**Exercise requirements**
Pictures must not be copied, but every entry must be reproduced exactly.

**Data shown**
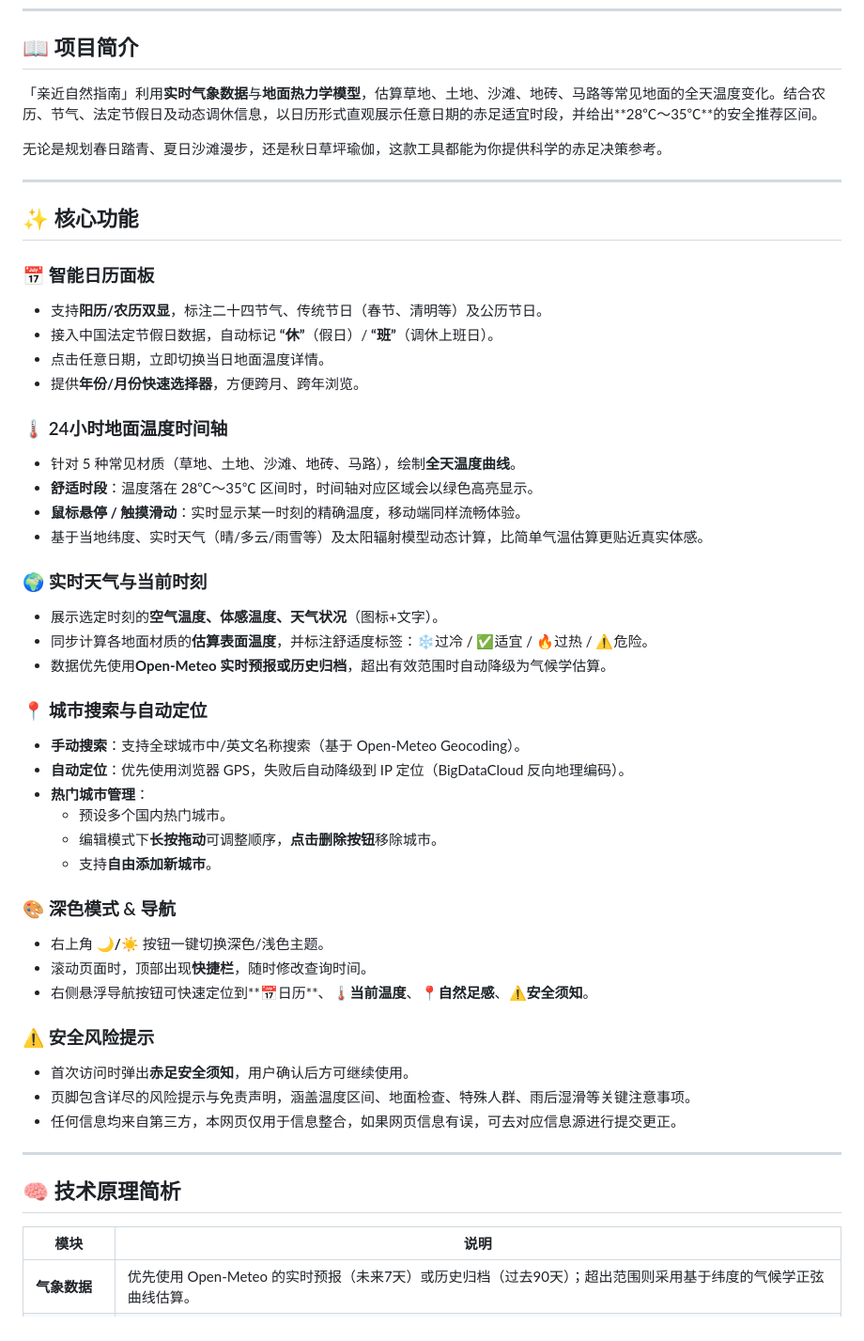
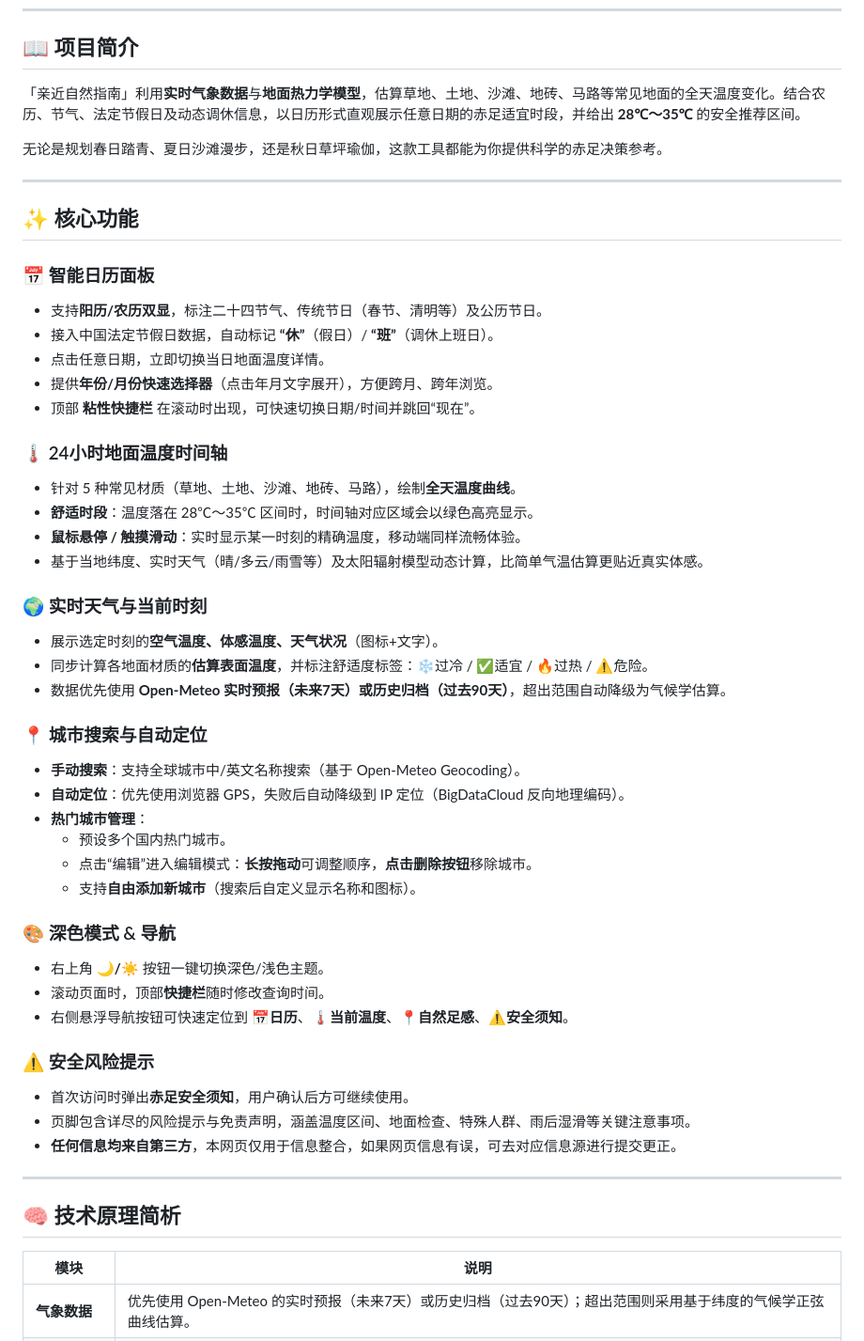
Before and after one commit to zbt00123/Nature-Connection-Guide, a Markdown page: README.md, the part around one of its changes. Shown at 94% size. Rendered like a GitHub page.

```diff
--- a/README.md
+++ b/README.md
@@ -7,7 +7,7 @@
 
 ## 📖 项目简介
 
-「亲近自然指南」利用**实时气象数据**与**地面热力学模型**，估算草地、土地、沙滩、地砖、马路等常见地面的全天温度变化。结合农历、节气、法定节假日及动态调休信息，以日历形式直观展示任意日期的赤足适宜时段，并给出**28℃～35℃**的安全推荐区间。
+「亲近自然指南」利用**实时气象数据**与**地面热力学模型**，估算草地、土地、沙滩、地砖、马路等常见地面的全天温度变化。结合农历、节气、法定节假日及动态调休信息，以日历形式直观展示任意日期的赤足适宜时段，并给出 **28℃～35℃** 的安全推荐区间。
 
 无论是规划春日踏青、夏日沙滩漫步，还是秋日草坪瑜伽，这款工具都能为你提供科学的赤足决策参考。
 
@@ -19,7 +19,8 @@
 - 支持**阳历/农历双显**，标注二十四节气、传统节日（春节、清明等）及公历节日。
 - 接入中国法定节假日数据，自动标记 **“休”**（假日）/ **“班”**（调休上班日）。
 - 点击任意日期，立即切换当日地面温度详情。
-- 提供**年份/月份快速选择器**，方便跨月、跨年浏览。
+- 提供**年份/月份快速选择器**（点击年月文字展开），方便跨月、跨年浏览。
+- 顶部 **粘性快捷栏** 在滚动时出现，可快速切换日期/时间并跳回“现在”。
 
 ### 🌡️ 24小时地面温度时间轴
 - 针对 5 种常见材质（草地、土地、沙滩、地砖、马路），绘制**全天温度曲线**。
@@ -30,32 +31,32 @@
 ### 🌍 实时天气与当前时刻
 - 展示选定时刻的**空气温度、体感温度、天气状况**（图标+文字）。
 - 同步计算各地面材质的**估算表面温度**，并标注舒适度标签：❄️过冷 / ✅适宜 / 🔥过热 / ⚠️危险。
-- 数据优先使用**Open‑Meteo 实时预报或历史归档**，超出有效范围时自动降级为气候学估算。
+- 数据优先使用 **Open‑Meteo 实时预报（未来7天）或历史归档（过去90天）**，超出范围自动降级为气候学估算。
 
 ### 📍 城市搜索与自动定位
 - **手动搜索**：支持全球城市中/英文名称搜索（基于 Open‑Meteo Geocoding）。
 - **自动定位**：优先使用浏览器 GPS，失败后自动降级到 IP 定位（BigDataCloud 反向地理编码）。
 - **热门城市管理**：
   - 预设多个国内热门城市。
-  - 编辑模式下**长按拖动**可调整顺序，**点击删除按钮**移除城市。
-  - 支持**自由添加新城市**。
+  - 点击“编辑”进入编辑模式：**长按拖动**可调整顺序，**点击删除按钮**移除城市。
+  - 支持**自由添加新城市**（搜索后自定义显示名称和图标）。
 
 ### 🎨 深色模式 & 导航
 - 右上角 **🌙/☀️** 按钮一键切换深色/浅色主题。
-- 滚动页面时，顶部出现**快捷栏**，随时修改查询时间。
-- 右侧悬浮导航按钮可快速定位到**📅日历**、**🌡️当前温度**、**📍自然足感**、**⚠️安全须知**。
+- 滚动页面时，顶部**快捷栏**随时修改查询时间。
+- 右侧悬浮导航按钮可快速定位到 **📅日历**、**🌡️当前温度**、**📍自然足感**、**⚠️安全须知**。
 
 ### ⚠️ 安全风险提示
 - 首次访问时弹出**赤足安全须知**，用户确认后方可继续使用。
 - 页脚包含详尽的风险提示与免责声明，涵盖温度区间、地面检查、特殊人群、雨后湿滑等关键注意事项。
-- 任何信息均来自第三方，本网页仅用于信息整合，如果网页信息有误，可去对应信息源进行提交更正。
+- **任何信息均来自第三方**，本网页仅用于信息整合，如果网页信息有误，可去对应信息源进行提交更正。
 
 ---
 
 ## 🧠 技术原理简析
 
 | 模块 | 说明 |
-|--------|------|
+|------|------|
 | **气象数据** | 优先使用 Open‑Meteo 的实时预报（未来7天）或历史归档（过去90天）；超出范围则采用基于纬度的气候学正弦曲线估算。 |
 | **地面温度模型**   | 在气温基础上，综合考虑**太阳辐射强度**（根据纬度、日期、时刻、云量衰减）、**材质吸收率/热惯性**、**夜间辐射冷却**，采用一阶滞后滤波模拟热响应。 |
 | **农历与节气** | 使用 `lunar-javascript` 库实现阳历 → 农历转换，并获取节气、传统节日名称。 |
```
Also changed, not shown: other parts of README.md (+11 -11 lines).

**Solution for this exercise**
Before and after one commit to zbt00123/Nature-Connection-Guide, a Markdown page: README.md, the part around one of its changes. Shown at 94% size. Rendered like a GitHub page.

```diff
--- a/README.md
+++ b/README.md
@@ -7,7 +7,7 @@
 
 ## 📖 项目简介
 
-「亲近自然指南」利用**实时气象数据**与**地面热力学模型**，估算草地、土地、沙滩、地砖、马路等常见地面的全天温度变化。结合农历、节气、法定节假日及动态调休信息，以日历形式直观展示任意日期的赤足适宜时段，并给出**28℃～35℃**的安全推荐区间。
+「亲近自然指南」利用**实时气象数据**与**地面热力学模型**，估算草地、土地、沙滩、地砖、马路等常见地面的全天温度变化。结合农历、节气、法定节假日及动态调休信息，以日历形式直观展示任意日期的赤足适宜时段，并给出 **28℃～35℃** 的安全推荐区间。
 
 无论是规划春日踏青、夏日沙滩漫步，还是秋日草坪瑜伽，这款工具都能为你提供科学的赤足决策参考。
 
@@ -19,7 +19,8 @@
 - 支持**阳历/农历双显**，标注二十四节气、传统节日（春节、清明等）及公历节日。
 - 接入中国法定节假日数据，自动标记 **“休”**（假日）/ **“班”**（调休上班日）。
 - 点击任意日期，立即切换当日地面温度详情。
-- 提供**年份/月份快速选择器**，方便跨月、跨年浏览。
+- 提供**年份/月份快速选择器**（点击年月文字展开），方便跨月、跨年浏览。
+- 顶部 **粘性快捷栏** 在滚动时出现，可快速切换日期/时间并跳回“现在”。
 
 ### 🌡️ 24小时地面温度时间轴
 - 针对 5 种常见材质（草地、土地、沙滩、地砖、马路），绘制**全天温度曲线**。
@@ -30,32 +31,32 @@
 ### 🌍 实时天气与当前时刻
 - 展示选定时刻的**空气温度、体感温度、天气状况**（图标+文字）。
 - 同步计算各地面材质的**估算表面温度**，并标注舒适度标签：❄️过冷 / ✅适宜 / 🔥过热 / ⚠️危险。
-- 数据优先使用**Open‑Meteo 实时预报或历史归档**，超出有效范围时自动降级为气候学估算。
+- 数据优先使用 **Open‑Meteo 实时预报（未来7天）或历史归档（过去90天）**，超出范围自动降级为气候学估算。
 
 ### 📍 城市搜索与自动定位
 - **手动搜索**：支持全球城市中/英文名称搜索（基于 Open‑Meteo Geocoding）。
 - **自动定位**：优先使用浏览器 GPS，失败后自动降级到 IP 定位（BigDataCloud 反向地理编码）。
 - **热门城市管理**：
   - 预设多个国内热门城市。
-  - 编辑模式下**长按拖动**可调整顺序，**点击删除按钮**移除城市。
-  - 支持**自由添加新城市**。
+  - 点击“编辑”进入编辑模式：**长按拖动**可调整顺序，**点击删除按钮**移除城市。
+  - 支持**自由添加新城市**（搜索后自定义显示名称和图标）。
 
 ### 🎨 深色模式 & 导航
 - 右上角 **🌙/☀️** 按钮一键切换深色/浅色主题。
-- 滚动页面时，顶部出现**快捷栏**，随时修改查询时间。
-- 右侧悬浮导航按钮可快速定位到**📅日历**、**🌡️当前温度**、**📍自然足感**、**⚠️安全须知**。
+- 滚动页面时，顶部**快捷栏**随时修改查询时间。
+- 右侧悬浮导航按钮可快速定位到 **📅日历**、**🌡️当前温度**、**📍自然足感**、**⚠️安全须知**。
 
 ### ⚠️ 安全风险提示
 - 首次访问时弹出**赤足安全须知**，用户确认后方可继续使用。
 - 页脚包含详尽的风险提示与免责声明，涵盖温度区间、地面检查、特殊人群、雨后湿滑等关键注意事项。
-- 任何信息均来自第三方，本网页仅用于信息整合，如果网页信息有误，可去对应信息源进行提交更正。
+- **任何信息均来自第三方**，本网页仅用于信息整合，如果网页信息有误，可去对应信息源进行提交更正。
 
 ---
 
 ## 🧠 技术原理简析
 
 | 模块 | 说明 |
-|--------|------|
+|------|------|
 | **气象数据** | 优先使用 Open‑Meteo 的实时预报（未来7天）或历史归档（过去90天）；超出范围则采用基于纬度的气候学正弦曲线估算。 |
 | **地面温度模型**   | 在气温基础上，综合考虑**太阳辐射强度**（根据纬度、日期、时刻、云量衰减）、**材质吸收率/热惯性**、**夜间辐射冷却**，采用一阶滞后滤波模拟热响应。 |
 | **农历与节气** | 使用 `lunar-javascript` 库实现阳历 → 农历转换，并获取节气、传统节日名称。 |
```
Also changed, not shown: other parts of README.md (+11 -11 lines).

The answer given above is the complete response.